3. Have a backup plan for boredom. If you have a longer grocery outing planned, be sure to plan a few back-up activities. You can purchase an inexpensive, handheld CD player and a book on CD or her favorite music ready to go for when she gets bored.
Do be sure that YOUR expectations are in check. It’s unreasonable to expect a young child to sit patiently as you painstakingly compare the fiber content in brands of bread. Being prepared with a back-up plan will keep everyone happy.
Now, what happens if your best efforts at prevention fail and an all-out tantrum erupts?
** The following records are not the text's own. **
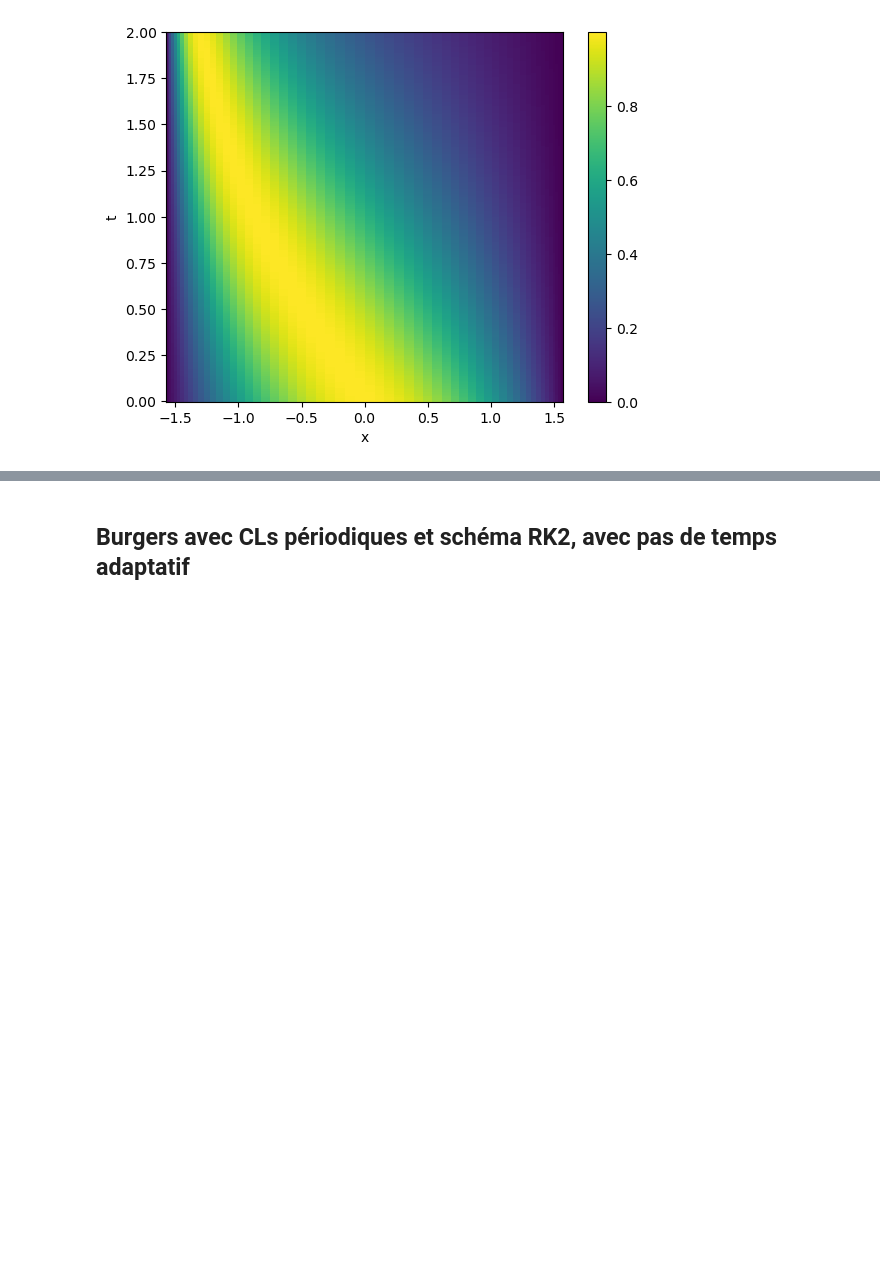
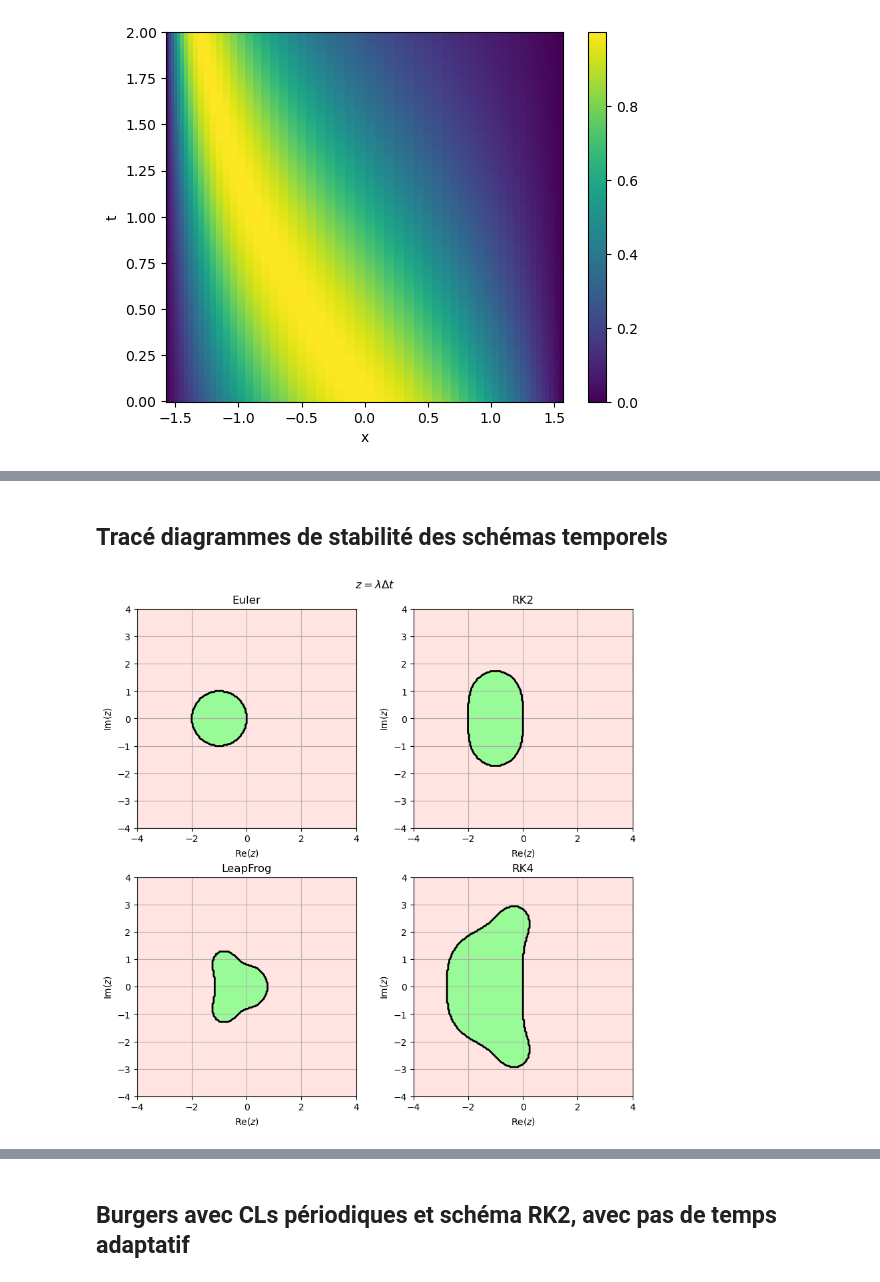
Before and after one commit to personne30003/pyTQG, a Jupyter notebook: Proto_notebooks/Adv_1D.ipynb, the cells around one changed output, grey strips where cells are left out. Cells and saved outputs as stored; diff of their text form; code cells hidden in the pictures; blank space fills up the shorter version.

```diff
--- a/Proto_notebooks/Adv_1D.ipynb
+++ b/Proto_notebooks/Adv_1D.ipynb
@@ -349,0 +431,76 @@ dt = 9.469625028438107e-05
+# %% [markdown]
+## Tracé diagrammes de stabilité des schémas temporels
+# %%
+#Euler
+z = np.exp(1.j*np.pi*np.linspace(0.0, 200.0, 1000)/100.0)
+
+
+
+Re = np.linspace(-2.0, 2.0, 2000)
+Im = np.linspace(-2.0, 2.0, 2000)
+
+RR, II = np.meshgrid(Re, Im)
+z=RR+1.0j*II
+
+
+stab_Euler = lambda zz : np.abs(1.0+zz) <= 1.0
+z_Euler = z[stab_Euler(z)]
+
+pol_RK2 = lambda zz : np.abs(1.0+zz+(zz**2)/2.0)-1.0
+stab_RK2 = lambda zz : pol_RK2(zz) <=0.0
+
+pol_RK4 = lambda zz : np.abs(1.0 + zz + 0.5*zz**2 + (zz**3)/6.0 + (zz**4)/24.0)
+stab_RK4 = lambda zz : pol_RK4(zz) <=1.0
+
+
+def stab_LF(zz, first_step = 'Euler'):
+    "cf. Shampine2009"
+    zeta1 = zz+np.sqrt(1.0+zz**2)
+    zeta2 = zz-np.sqrt(1.0+zz**2)
+    if first_step == 'Euler':
+        coeff_2 = (1.0+zz)
+    elif first_step == 'RK2':
+        coeff_2 = 1.0+zz+(zz**2)/2.0
+    elif first_step == 'RK4':
+        coeff_2 = 1.0 + zz + 0.5*zz**2 + (zz**3)/6.0 + (zz**4)/24.0
+    else :
+        raise ValueError(f"first_step must be in ['Euler', 'RK2', 'RK4']")
+    pol_stab = zeta1+coeff_2*zeta2
+    return np.abs(pol_stab) <= 1.0
+
+def stability_diagram(stab_func, ax=None, Re_inf=-4.0, Re_sup=4.0, Im_inf = -4.0, Im_sup=4.0, N=200, title = None, **kwargs):
+    Re = np.linspace(Re_inf, Re_sup, N)
+    Im = np.linspace(Im_inf, Im_sup, N)
+    RR, II = np.meshgrid(Re, Im)
+    z=RR+1.0j*II
+    z_stab = stab_func(z,**kwargs)
+    #print(z[z_stab])
+    if ax is None:
+        ax = plt.axes()
+    ax.set_facecolor('mistyrose')
+    ax.contourf(RR, II, z_stab, levels = [0.5, 1.5], colors = 'palegreen')
+    ax.contour(RR, II, z_stab,
+               levels=[0.5],
+               colors="black",
+               linewidths=2)
+    ax.set_aspect("equal")
+    ax.set_xlabel(r"$\operatorname{Re}(z)$")
+    ax.set_ylabel(r"$\operatorname{Im}(z)$")
+    ax.grid(True)
+    if title is not None:
+        ax.set_title(title)
+    return ax
+
+
+
+fig = plt.figure( figsize  = (8.3, 8.3), constrained_layout = True)
+axs = fig.subplots(2, 2, squeeze = False, sharex = False, sharey = False)
+fig.suptitle(r"$z = \lambda \Delta t$")
+
+ax_Euler = stability_diagram(stab_Euler, ax = axs[0, 0], title = 'Euler')
+ax_RK2 = stability_diagram(stab_RK2, ax=axs[0, 1], title = 'RK2')
+ax_RK4 = stability_diagram(stab_RK4, ax=axs[1, 1], title = 'RK4')
+ax_LF = stability_diagram(stab_LF, axs[1, 0], title = 'LeapFrog', first_step = 'RK2')
+#plt.savefig(r"C:\\Users\\evanl\\Documents\\Cours M2 POC\\Stage LOPS\\Rapport_stage_M2_POC\\Figures\\Stab_diag_TS.png")
+# %% [output]
+[figure, new version]
```
Also changed, not shown: parts of 36 cells of this notebook, 5 other files.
4. Be unimpressed. Act like the tantrum doesn’t bother you in the least. When you get tense and worked up, your child responds accordingly. In most cases, the child is having a tantrum to get his way or to get a reaction from you. So do the opposite, and don’t give a reaction. By acting totally unfazed (even if it is just acting), it removes the payoff of attention and power for the tantrum, and it reminds your child that you’re not going to jump through hoops and give into his demands to make the tantrum stop! It also allows you to calmly think through your plan of action so you can be more strategic in your approach.
5. Allow the tantrum to happen. Armed with your attitude of indifference, you want to calmly remove your child to a corner of the store where she can have her tantrum without the onlookers. Or leave your cart, and calmly and without words, take her out to the car where she can have her tantrum. In this process, be sure to avoid eye contact, and don’t give a lot of verbal feedback. Remember, a tantrum isn’t nearly as rewarding when we remove the audience. When parents try to “talk the child down from the ledge” or stop the tantrum, it reinforces that tantrums (especially in public) are a great way to get attention or to get mom and dad to jump through hoops to make it stop. When your child is calm and ready to go back into the store, you can go.
Remember, the very best strategy is avoiding the tantrum in the first place by giving lots of positive power and planning ahead with important jobs she can do while you’re there.
It’s also important to know what kind of tantrum you’re dealing with because they may be handled differently. To discover the different types of tantrums and more strategies for taming tantrums at home and in public, check out the interactive that goes along with this video.
I’m Amy McCready for Kids ‘R’ Kids, and I’ll see you next time!